What are your favourite bits?
I am rather fond of how "proud" we are to take part in ANZAC Day. *shudder*
I also like the implication that Gallipoli had something to do with "defend"-ing... well anybody really. It's a pretty impressive argument that can conclude that we took part in the invasion of Turkey in order to defend Australia.
I'm also amused that for some reason "Australian and New Zealand Army Corps" was just too hard for these kids. Or something.
But really, how can you go past "a big fight between countries who disagree over some things"? That's.... jaw dropping. In the context of 5-8 year olds, I can see these kids thinking that war is somewhere between a screaming match over who had it first and an all-in brawl with a spot of punching and kicking. Of course, wars do often start out as a screaming match over who had it first, but they aren't discussing the causes.
I realise it's tricky, and I think there is a reasonable argument to ignore ANZAC Day altogether in infants school, but if you're going to go there, you can't do it disingenuously. Surely "a big fight between countries in which lots of people die" would be closer, without getting into particularly nasty detail?
I think I'd be much happier if they just left it alone until at least primary school. This pro-ANZAC Day propaganda campaign in schools is very disturbing. When I went to school, ANZAC Day was presented as a day to mark all that is stupid, awful and pointless about war, with a side helping of the value of friendship, ingenuity and disobeying orders. We were taught that Gallipoli was a monumental management cock up, that ANZAC soldiers were treated by the lofty British as disposable cannon fodder, and that above all, this kind of thing should never be allowed to happen again. We were taught that following stupid orders is not brave and loyal, it's stupid and fatal.
Not that I think what we were taught ticked all the boxes. There was still a glorification of the ANZAC soldiers - the whole "ANZAC soldiers were better/smarter/more effective", which smacks of nationalism, although it probably has a grain of truth. More importantly, we weren't taught the wider implications of the invasion of Turkey nor any of the horrors visited upon the "bad guys" by the "good guys". Nor did anyone ever mention the Armenian genocide that was taking place on the very same day. I notice that in all the "Aussies and Turks are mates now" stuff that goes on in Gallipoli itself, the Armenians don't get a mention either.

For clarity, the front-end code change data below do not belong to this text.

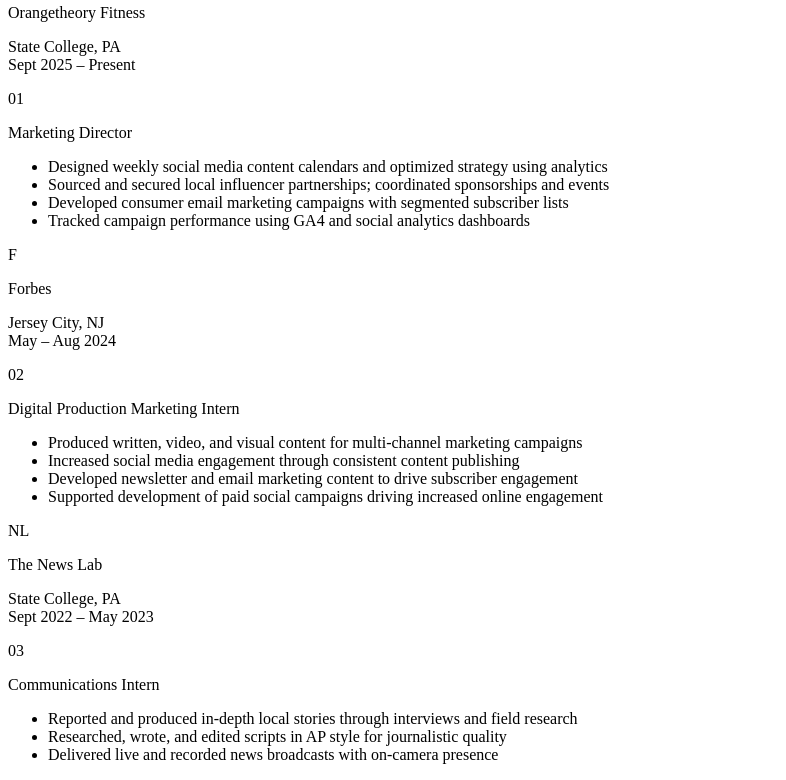
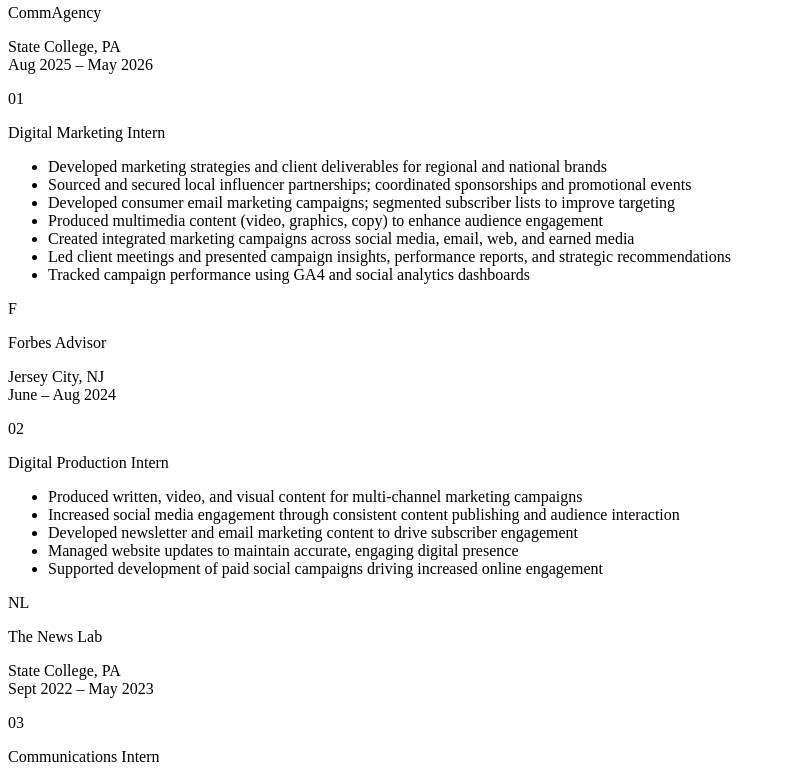
Before and after one commit to arushimai/Portfolio, a React (Vite) app: page / in a window 1280 px wide. Shown: the part 1300-2080 px from the top of the page, without its empty margins (0-786 px from the left). Built offline with nearby package versions, Linux system fonts and the light colour scheme; the HTML template or start-up script is replaced by a standard one; a web font is replaced by a local one.

Commit message:
Update portfolio content from latest resume

```diff
--- a/src/components/Portfolio.tsx
+++ b/src/components/Portfolio.tsx
@@ -51,29 +51,33 @@
 function ExperienceSection() {
   const jobs = [
     {
-      logo: 'OT',
-      company: 'Orangetheory Fitness',
-      meta: 'State College, PA\nSept 2025 – Present',
+      logo: 'CA',
+      company: 'CommAgency',
+      meta: 'State College, PA\nAug 2025 – May 2026',
       num: '01',
-      role: 'Marketing Director',
+      role: 'Digital Marketing Intern',
       bullets: [
-        'Designed weekly social media content calendars and optimized strategy using analytics',
-        'Sourced and secured local influencer partnerships; coordinated sponsorships and events',
-        'Developed consumer email marketing campaigns with segmented subscriber lists',
+        'Developed marketing strategies and client deliverables for regional and national brands',
+        'Sourced and secured local influencer partnerships; coordinated sponsorships and promotional events',
+        'Developed consumer email marketing campaigns; segmented subscriber lists to improve targeting',
+        'Produced multimedia content (video, graphics, copy) to enhance audience engagement',
+        'Created integrated marketing campaigns across social media, email, web, and earned media',
+        'Led client meetings and presented campaign insights, performance reports, and strategic recommendations',
         'Tracked campaign performance using GA4 and social analytics dashboards',
       ],
       delay: '0.05s',
     },
     {
       logo: 'F',
-      company: 'Forbes',
-      meta: 'Jersey City, NJ\nMay – Aug 2024',
+      company: 'Forbes Advisor',
+      meta: 'Jersey City, NJ\nJune – Aug 2024',
       num: '02',
-      role: 'Digital Production Marketing Intern',
+      role: 'Digital Production Intern',
       bullets: [
         'Produced written, video, and visual content for multi-channel marketing campaigns',
-        'Increased social media engagement through consistent content publishing',
+        'Increased social media engagement through consistent content publishing and audience interaction',
         'Developed newsletter and email marketing content to drive subscriber engagement',
+        'Managed website updates to maintain accurate, engaging digital presence',
         'Supported development of paid social campaigns driving increased online engagement',
       ],
       delay: '0.15s',
@@ -86,8 +90,8 @@
       role: 'Communications Intern',
       bullets: [
         'Reported and produced in-depth local stories through interviews and field research',
-        'Researched, wrote, and edited scripts in AP style for journalistic quality',
-        'Delivered live and recorded news broadcasts with on-camera presence',
+        'Researched, wrote, and edited scripts in AP style to ensure clarity, accuracy, and journalistic quality',
+        'Delivered live and recorded news broadcasts with strong on-camera presence and teleprompter proficiency',
       ],
       delay: '0.25s',
     },
@@ -132,7 +136,8 @@
         { label: 'Basic SQL', hot: true },
         { label: 'KPI Measurement' },
         { label: 'A/B Testing' },
-        { label: 'SEO / SEM' },
+        { label: 'SEO / SEM / GEO' },
+        { label: 'Campaign Measurement' },
         { label: 'Conversion Optimization' },
         { label: 'Keyword Research' },
       ],
@@ -187,7 +192,7 @@
 
 function EducationSection() {
   const certs = [
-    { name: 'Google Analytics', date: 'May 2025' },
+    { name: 'Google Analytics', date: 'May 2026' },
     { name: 'IBM Digital Marketing', date: 'June 2025' },
     { name: 'Meta Social Media Trends', date: 'July 2025' },
     { name: 'PWC Data Analytics', date: 'Aug 2025' },
```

I think perhaps it is time for parents and P&Cs to take a long hard look at the materials being given to schools for ANZAC Day, and ask what we want our kids to be taught.
ETA: Credit where it's due - apparently Ben's teacher expressed concern with the use of the word "proud".